“WE HAVE TO help LifePoint help themselves. They need help!”
The impassioned words of Cindy Nyquist, the president and founder of UP Home Health and Hospice. She’s become the point person for a local campaign to fix what’s wrong with LifePoint’s local hospital, UP Health System Marquette.
And what’s wrong with UPHS? Number one, the outward migration of local patients to hospitals in lower Michigan, Wisconsin and Minnesota. Even the hospital acknowledges this. It’s been a problem for years.
“We are loyal here, but once you lose our trust, it takes a long time to win it back,” Nyquist says.
She’s given four speeches to community groups on the subject in the last few months, and she has seven more scheduled before summer. She’s a woman on a mission.
“I ask these groups ‘How many of you are seeking health care out of town or out of state?’ and twenty percent of them raise their hands,” she says. “And then I ask them, ‘How many of you are having trouble finding a doctor locally who can help you?’ and fifty percent raise their hands.”
It’s a problem many of us are familiar with. Intense criticism of Duke LifePoint has been a favored pastime almost from the day it took over. Nyquist is very familiar with it and is now helping to assemble a band of activist citizens determined to change the performance and the perception of the hospital.
Nyquist is the president and founder of UP Home Health and Hospice.
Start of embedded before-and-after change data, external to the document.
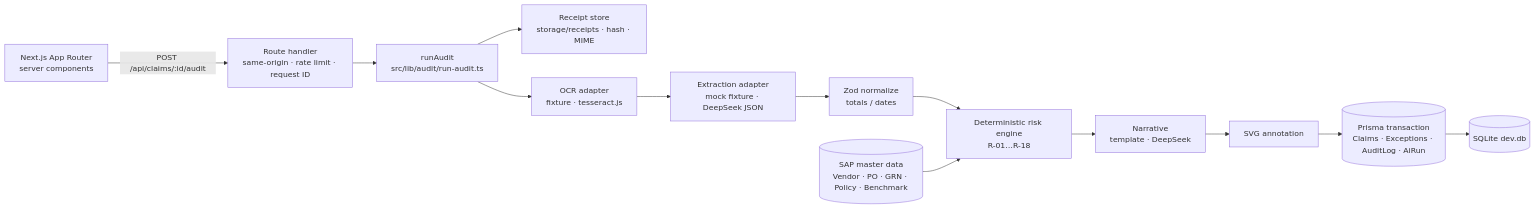
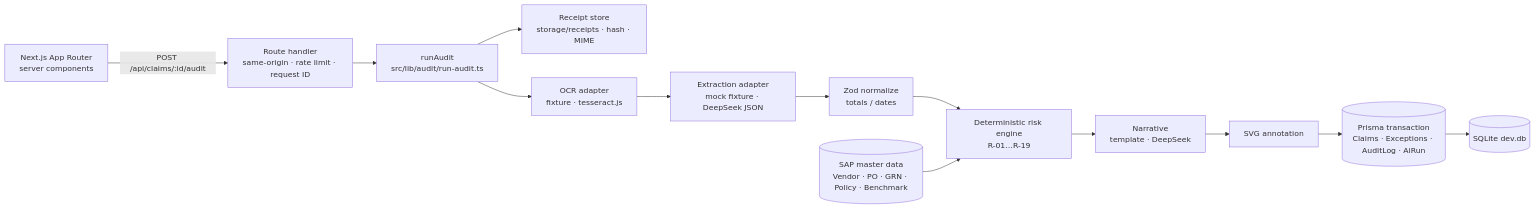
The diagram in docs/ARCHITECTURE.md (Szlqjc1/claimpilot-pro), drawn with Mermaid before and after one commit. The commit also changed 18 other files, not shown here.

````diff
--- a/docs/ARCHITECTURE.md
+++ b/docs/ARCHITECTURE.md
@@ -3,15 +3,15 @@
 ```mermaid
 flowchart LR
   UI[Next.js App Router<br/>server components] -->|POST /api/claims/:id/audit| API[Route handler<br/>same-origin · rate limit · request ID]
   API --> SVC[runAudit<br/>src/lib/audit/run-audit.ts]
   SVC --> RCPT[Receipt store<br/>storage/receipts · hash · MIME]
   SVC --> OCR[OCR adapter<br/>fixture · tesseract.js]
   OCR --> EXT[Extraction adapter<br/>mock fixture · DeepSeek JSON]
   EXT --> ZOD[Zod normalize<br/>totals / dates]
-  ZOD --> RISK[Deterministic risk engine<br/>R-01…R-18]
+  ZOD --> RISK[Deterministic risk engine<br/>R-01…R-19]
   RISK --> NAR[Narrative<br/>template · DeepSeek]
   NAR --> ANN[SVG annotation]
   ANN --> TX[(Prisma transaction<br/>Claims · Exceptions · AuditLog · AiRun)]
   TX --> DB[(SQLite dev.db)]
   SAP[(SAP master data<br/>Vendor · PO · GRN · Policy · Benchmark)] --> RISK
 ```
````
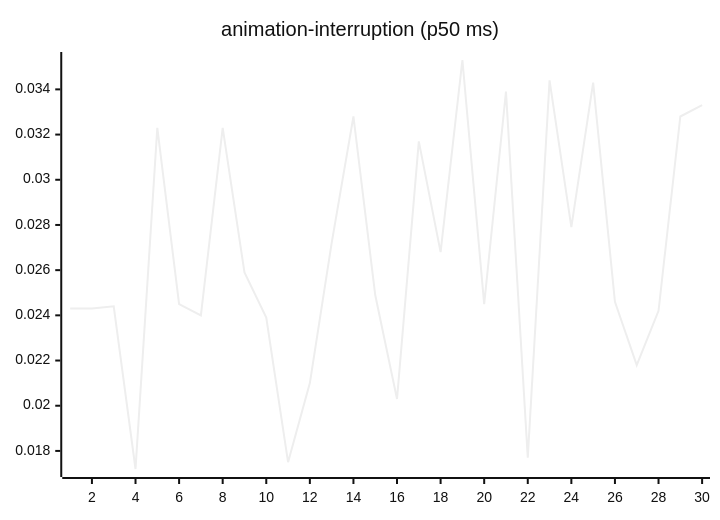
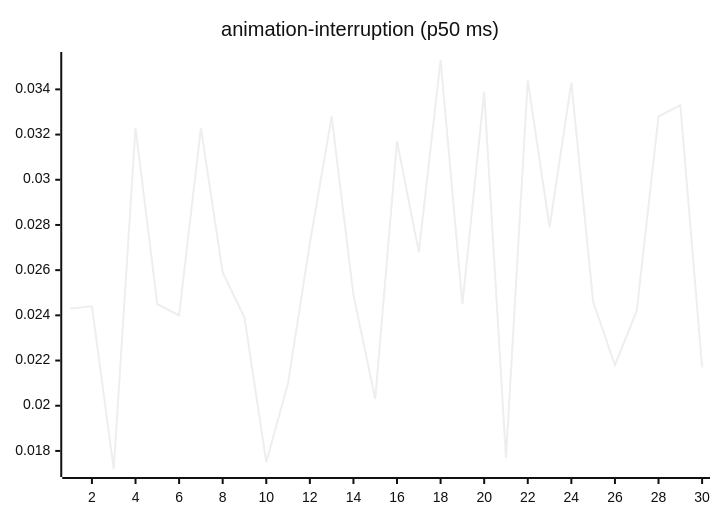
One commit to josha/Facet changed the third of 27 diagrams in README.md. Above: the diagram before and after it, drawn with Mermaid (neutral theme). The commit also changed other lines of this file and 2 other files, not shown here.

````diff
--- a/README.md
+++ b/README.md
@@ -77,6 +77,6 @@
 ```mermaid
 xychart-beta
     title "animation-interruption (p50 ms)"
     x-axis 1 --> 30
-    line [0.0243, 0.0243, 0.0244, 0.0172, 0.0323, 0.0245, 0.0240, 0.0323, 0.0259, 0.0239, 0.0175, 0.0210, 0.0272, 0.0328, 0.0249, 0.0203, 0.0317, 0.0268, 0.0353, 0.0245, 0.0339, 0.0177, 0.0344, 0.0279, 0.0343, 0.0246, 0.0218, 0.0242, 0.0328, 0.0333]
+    line [0.0243, 0.0244, 0.0172, 0.0323, 0.0245, 0.0240, 0.0323, 0.0259, 0.0239, 0.0175, 0.0210, 0.0272, 0.0328, 0.0249, 0.0203, 0.0317, 0.0268, 0.0353, 0.0245, 0.0339, 0.0177, 0.0344, 0.0279, 0.0343, 0.0246, 0.0218, 0.0242, 0.0328, 0.0333, 0.0217]
 ```
````
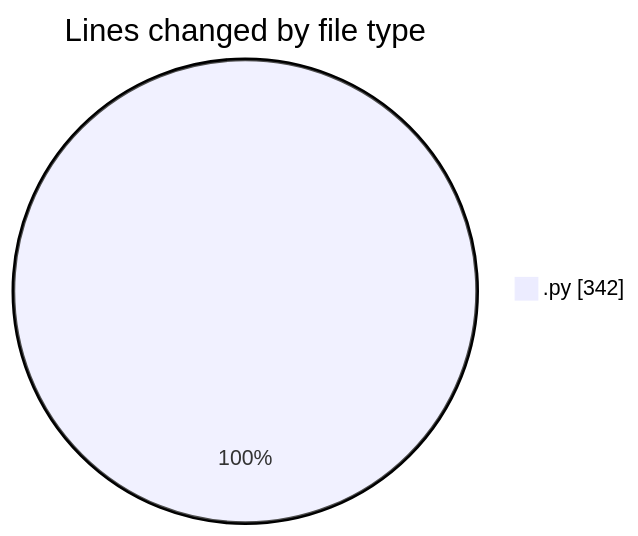
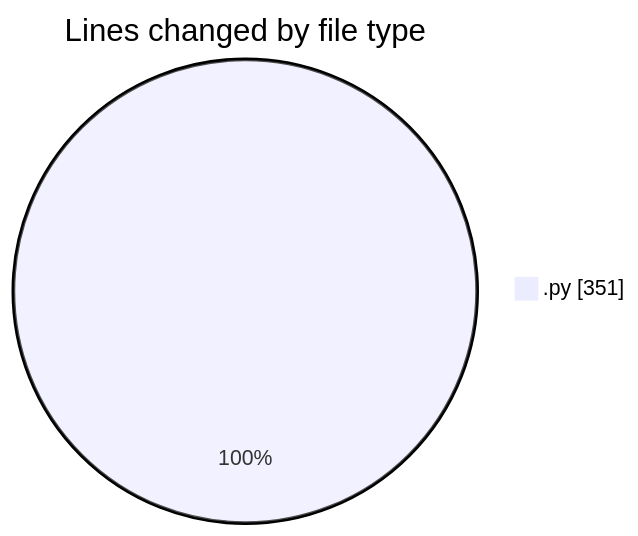
One commit to julien-gomy/code-tracking changed the first of 2 diagrams in 2025-11-04/eventscop-api-guide__workspace_/README.md. Above: the diagram before and after it, drawn with Mermaid. The commit also changed other lines of this file and 1 other file, not shown here.

````diff
--- a/2025-11-04/eventscop-api-guide__workspace_/README.md
+++ b/2025-11-04/eventscop-api-guide__workspace_/README.md
@@ -20,5 +20,5 @@
 ```mermaid
 pie showData
 title Lines changed by file type
-".py" : 342
+".py" : 351
 ```
````
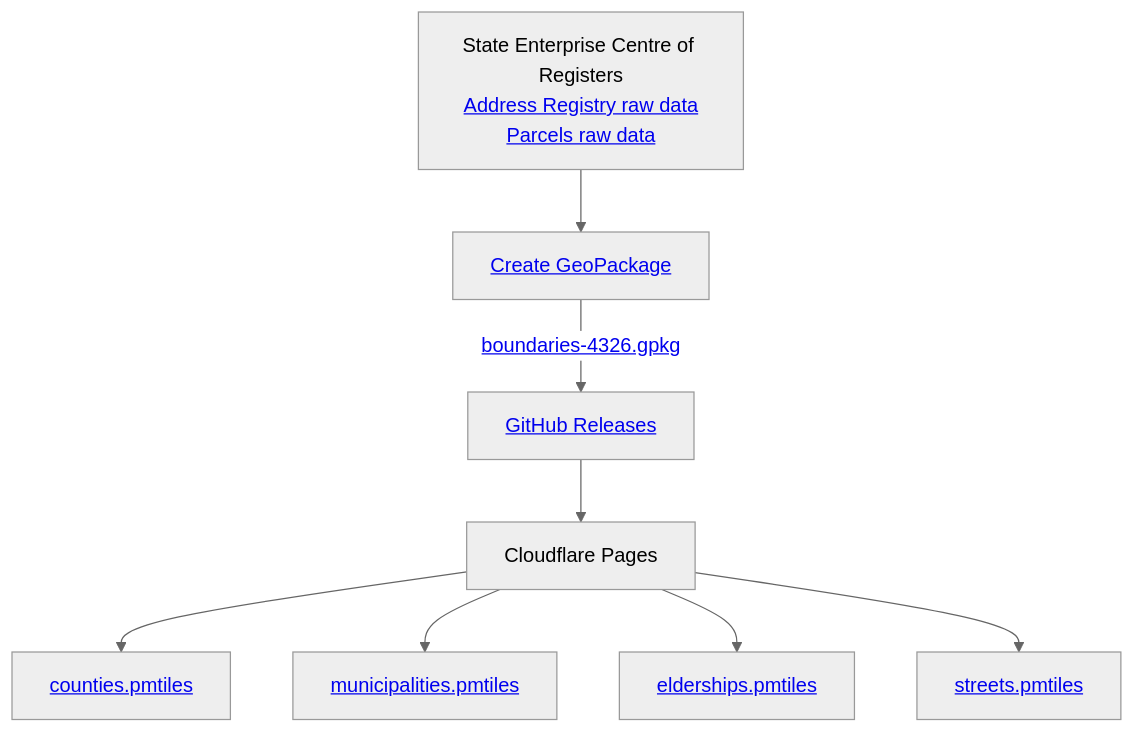
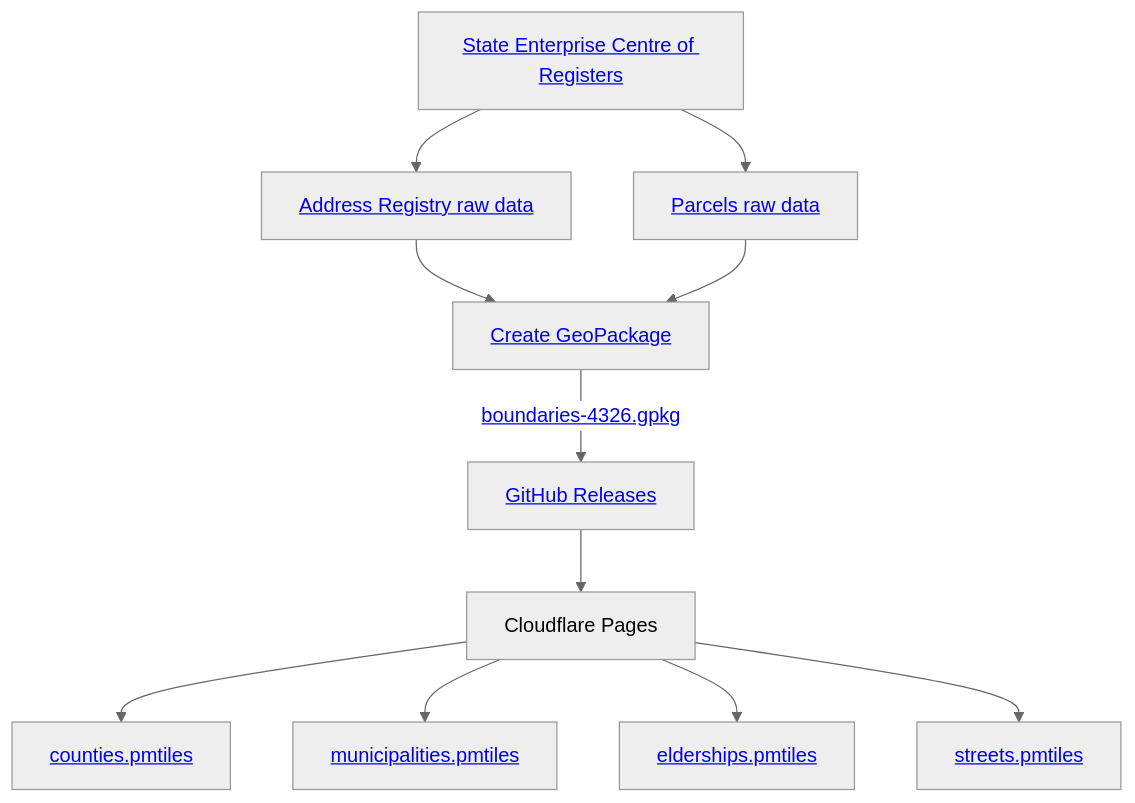
One commit to govlt/national-boundaries changed the diagram in README.md. Above: the diagram before and after it, drawn with Mermaid (neutral theme).

````diff
--- a/README.md
+++ b/README.md
@@ -46,13 +46,18 @@
 ```mermaid
 flowchart TD
-    ar["State Enterprise Centre of Registers\n<a href='https://www.registrucentras.lt/p/1187'>Address Registry raw data</a>\n<a href='https://www.registrucentras.lt/p/1092'>Parcels raw data</a>"]
-    --> transform["<a href='https://github.com/govlt/national-boundaries/blob/main/create-geopackage.sh'>Create GeoPackage</a>"]
-    --> |"<a href='https://github.com/govlt/national-boundaries/releases/latest/download/boundaries-4326.gpkg'>boundaries-4326.gpkg</a>"|github-releases
+    rc["<a href='https://www.registrucentras.lt'>State Enterprise Centre of Registers</a>"]
+    rc-->ar["<a href='https://www.registrucentras.lt/p/1187'>Address Registry raw data</a>"]
+    rc-->pr["<a href='https://www.registrucentras.lt/p/1092'>Parcels raw data</a>"]
 
+    transform["<a href='https://github.com/govlt/national-boundaries/blob/main/create-geopackage.sh'>Create GeoPackage</a>"]-->|"<a href='https://github.com/govlt/national-boundaries/releases/latest/download/boundaries-4326.gpkg'>boundaries-4326.gpkg</a>"|github-releases    
+    
     github-releases["<a href='https://github.com/govlt/national-boundaries/releases'>GitHub Releases</a>"]--> cloudflare-pages["Cloudflare Pages"]
 
+    ar-->transform
+    pr-->transform
+    
     cloudflare-pages-->pages-counties["<a href='https://boundaries.startupgov.lt/pmtiles/counties.pmtiles'>counties.pmtiles</a>"]
     cloudflare-pages-->pages-municipalities["<a href='https://boundaries.startupgov.lt/pmtiles/municipalities.pmtiles'>municipalities.pmtiles</a>"]
     cloudflare-pages-->pages-elderships["<a href='https://boundaries.startupgov.lt/pmtiles/elderships.pmtiles'>elderships.pmtiles</a>"]
     cloudflare-pages-->pages-streets["<a href='https://boundaries.startupgov.lt/pmtiles/streets.pmtiles'>streets.pmtiles</a>"]
 ```
````
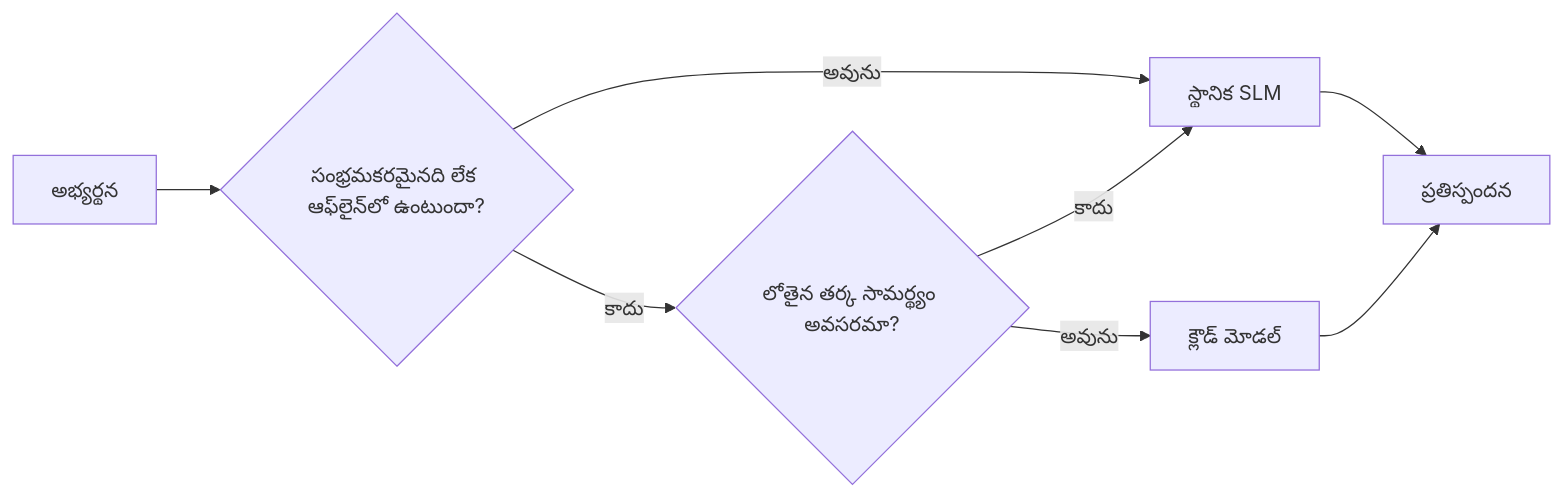
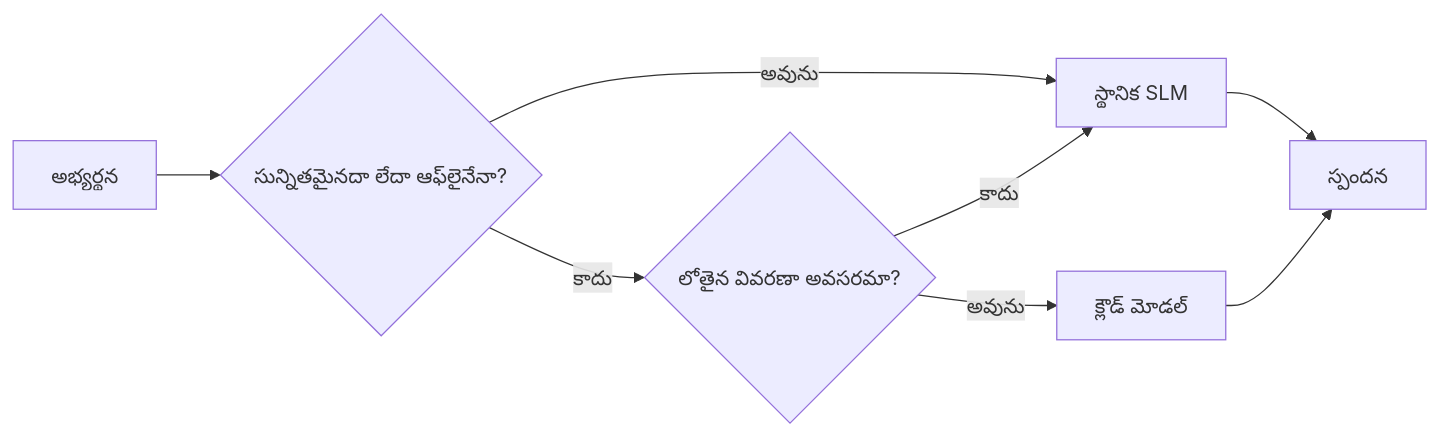
One commit to gabrielmoreira/agent-skills-mirror changed the fourth of 4 diagrams in mirrors/repos/microsoft@ai-agents-for-beginners/translations/te/17-creating-local-ai-agents/README.md. Above: the diagram before and after it, drawn with Mermaid. The commit also changed other lines of this file and 4262 other files, not shown here.

````diff
--- a/mirrors/repos/microsoft@ai-agents-for-beginners/translations/te/17-creating-local-ai-agents/README.md
+++ b/mirrors/repos/microsoft@ai-agents-for-beginners/translations/te/17-creating-local-ai-agents/README.md
@@ -156,10 +156,10 @@
 ```mermaid
 flowchart LR
-    Q[అభ్యర్థన] --> S{సంభ్రమకరమైనది లేక ఆఫ్‌లైన్‌లో ఉంటుందా?}
+    Q[అభ్యర్థన] --> S{సున్నితమైనదా లేదా ఆఫ్‌లైనేనా?}
     S -->|అవును| L[స్థానిక SLM]
-    S -->|కాదు| C{లోతైన తర్క సామర్థ్యం అవసరమా?}
+    S -->|కాదు| C{లోతైన వివరణా అవసరమా?}
     C -->|కాదు| L
     C -->|అవును| Cloud[క్లౌడ్ మోడల్]
-    L --> Out[ప్రతిస్పందన]
+    L --> Out[స్పందన]
     Cloud --> Out
 ```
````
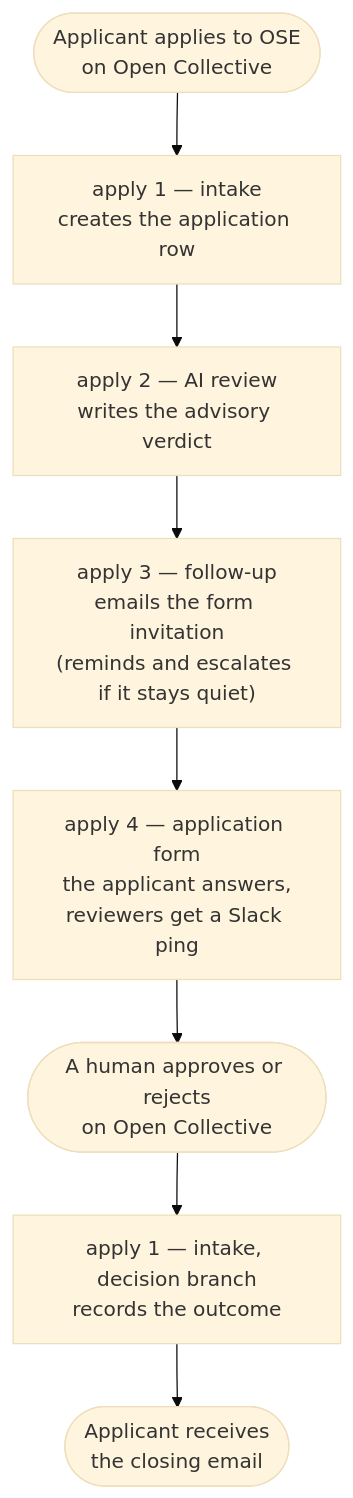
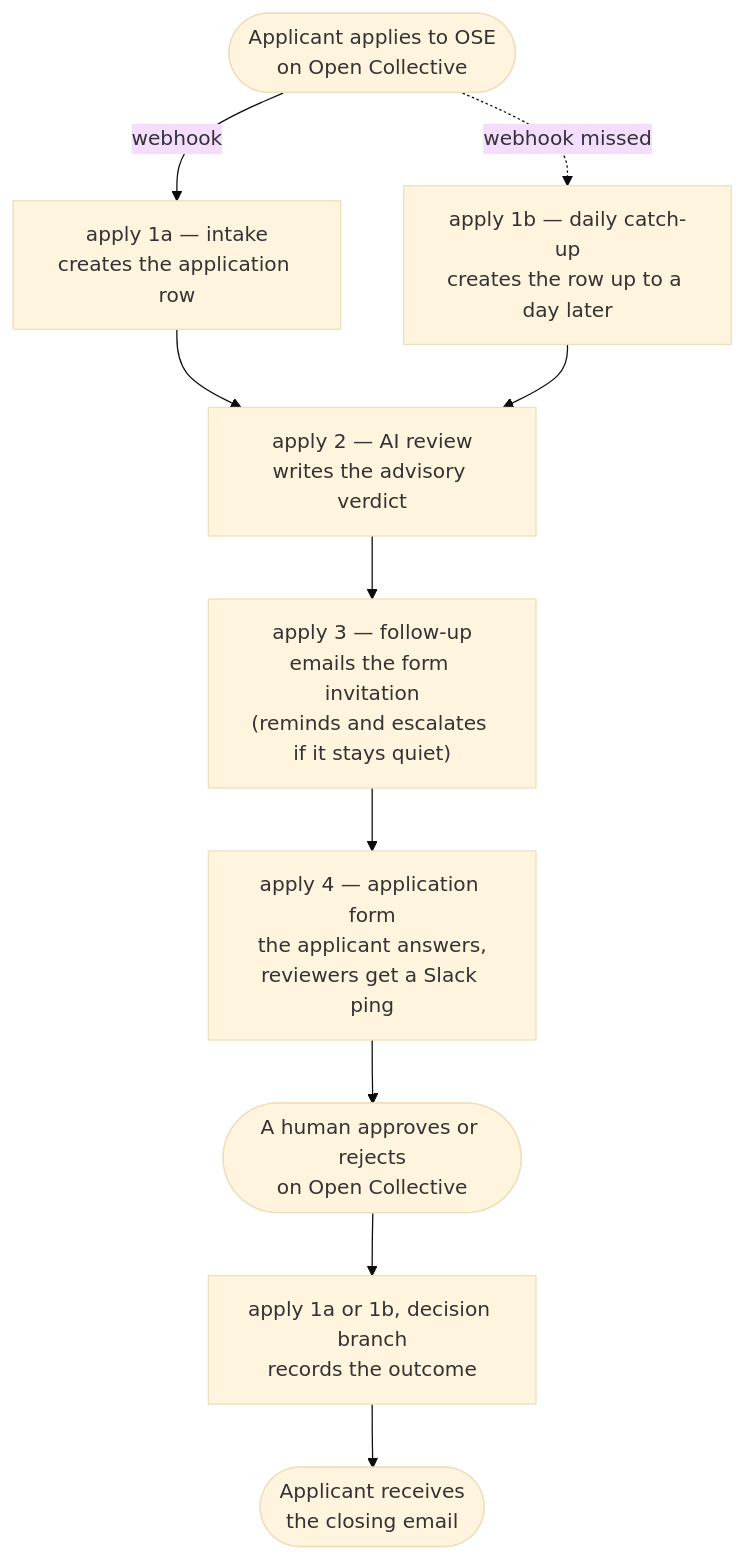
Before and after one commit to Open-Source-Europe/community: the diagram in automation/README.md, drawn with Mermaid (base theme). The commit also changed other lines of this file and 1 other file, not shown here.

Commit message:
docs: rename intake to apply 1a and put the catch-up on the diagram
Refs #13

````diff
--- a/automation/README.md
+++ b/automation/README.md
@@ -51,11 +51,13 @@
 ```mermaid
 flowchart TD
     START(["Applicant applies to OSE<br>on Open Collective"])
-    START --> A1["apply 1 — intake<br>creates the application row"]
-    A1 --> A2["apply 2 — AI review<br>writes the advisory verdict"]
+    START -->|"webhook"| A1a["apply 1a — intake<br>creates the application row"]
+    START -.->|"webhook missed"| A1b["apply 1b — daily catch-up<br>creates the row up to a day later"]
+    A1a --> A2["apply 2 — AI review<br>writes the advisory verdict"]
+    A1b --> A2
     A2 --> A3["apply 3 — follow-up<br>emails the form invitation<br>(reminds and escalates if it stays quiet)"]
     A3 --> A4["apply 4 — application form<br>the applicant answers,<br>reviewers get a Slack ping"]
     A4 --> HUMAN(["A human approves or rejects<br>on Open Collective"])
-    HUMAN --> A5["apply 1 — intake, decision branch<br>records the outcome"]
+    HUMAN --> A5["apply 1a or 1b, decision branch<br>records the outcome"]
     A5 --> END(["Applicant receives<br>the closing email"])
 ```
````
She makes clear that she’s not bashing UPHS Marquette which acquired the hospital seven years ago. She fully appreciates the doctors, nurses and technicians who are working there. But she feels the hospital, owned by a large out-of-state corporation, doesn’t “get” Marquette and isn’t making a sufficient effort to become a true part of the community.
She’ll also acknowledge that maybe the old nonprofit Marquette General Hospital wasn’t ideal, but she believes the doctors back then were better known and more trusted because they and their families stuck around much longer.
It comes down to recruitment and retention of doctors. Too many of them these days seem to come to town for a year or two, and then move on.
“The recruitment process is lacking,” Nyquist insists. “We don’t want just any practitioner here. We don’t want just a warm body. We need to keep them here, we need to welcome them–and that means their entire family. We don’t want them to feel isolated. We need to have them over for dinners, we need to bring them into the schools, we need to make them part of the community, we need to help them plant some roots here.”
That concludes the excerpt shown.